[ASSIGNMENT]
Where a line in the records below includes "text", pull that line out.

[SUPPLIED ENTRIES]

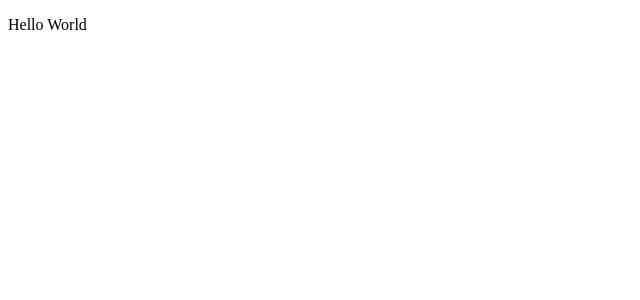
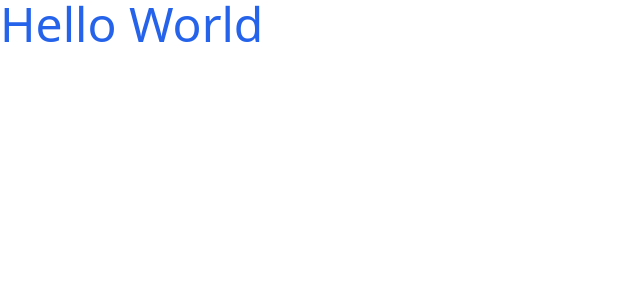
Before and after one commit to esconer/score-tracker-vue, a Vue app: page / in a window 1280 px wide. Shown: the top 300 px of the page, without its empty margins (0-640 px from the left). Built offline with nearby package versions, Linux system fonts and the light colour scheme.

Commit message:
tailwind fix

```diff
--- a/src/App.vue
+++ b/src/App.vue
@@ -3,5 +3,5 @@
 </script>
 
 <template>
-<p class="text-lg text-red-600">Hello World</p>
+<p class="text-5xl text-blue-600">Hello World</p>
 </template>
--- a/src/main.ts
+++ b/src/main.ts
@@ -1,4 +1,5 @@
 import { createApp } from 'vue'
 import App from './App.vue'
+import './assets/index.css'
 
 createApp(App).mount('#app')
```
Also changed, not shown: src/assets/index.css (renamed from src/index.css).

[EXPECTED OUTPUT]
-<p class="text-lg text-red-600">Hello World</p>
+<p class="text-5xl text-blue-600">Hello World</p>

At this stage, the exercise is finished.